As defined by its statute, the Commission is comprised of two elected officials from each of the participating jurisdictions, one citizen appointee from each of the jurisdictions, and one representative each from the Culpeper and Thomas Jefferson Soil and Water Conservation Districts.
The Commission is by statute an “independent local entity without political subdivision,” and as such is a public body bound to the laws of Virginia like other public bodies such as the Board of Supervisors and other Commissions, including the Virginia Freedom of Information Act, Conflict of Interest Act, and Public Procurement Policy.
The Commission is supported by staff (Executive Director, Program Manager, Program Assistant/GIS Specialist, and volunteers) and a Technical Advisory Committee.
Initial funding for the Rivanna River Basin Commission comes from a grant from the Nature Conservancy in Virginia that represents the generous contributions of private donors committed specifically to helping launch the River Basin Commission. Additional funding for specific projects of the Commission is obtained through state and federal grants. As an entity of local government, the Commission may receive funding and contributions from public and private sources.

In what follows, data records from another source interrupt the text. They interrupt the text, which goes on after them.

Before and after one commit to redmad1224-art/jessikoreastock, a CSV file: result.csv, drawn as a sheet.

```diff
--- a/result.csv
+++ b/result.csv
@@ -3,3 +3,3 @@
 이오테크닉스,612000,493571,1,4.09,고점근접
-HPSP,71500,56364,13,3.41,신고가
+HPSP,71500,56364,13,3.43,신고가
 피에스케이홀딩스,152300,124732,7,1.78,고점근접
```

The Commission started to meet in 2007, with staff support provided by TNC and fiscal agency by the Thomas Jefferson SWCD. A robust and engaged Technical Advisory Committee was also formed, comprised of “core-TAC members” (water resources, environmental, and planning staff appointed by their member local governments plus the TJ and Culpepper SWCD district managers) and “non-core TAC members” (local or regional technical experts in hydrology, sedimentation, stormwater, geomorphology, and water quality). The TAC has met 4 top 6 times per year since 2007 and, in 2008, recommended that the RRBC focus its watershed protection efforts on mitigating the harmful effects of altered hydrology that cause excessive and harmful sedimentation in area streams. A substantial grant from NFWF was proposed and secured to advance this recommendation at the locality and Rivanna watershed scales.
In 2009, RRBC hired Leslie Middleton as its first Executive Director. Also during this year, RRBC became its own fiscal agent, requiring the implementation of many organizational and administrative processes. During 2009-2010, Ms. Middleton and part-time administrative staff have provided Commission and TAC meeting support; NFWF grant program management, coordination with the localities, and implementation of project components; sought additional funding for Rivanna programs; and worked regionally and with state agencies to help prepare RRBC and its member localities for the Chesapeake Bay TMDL.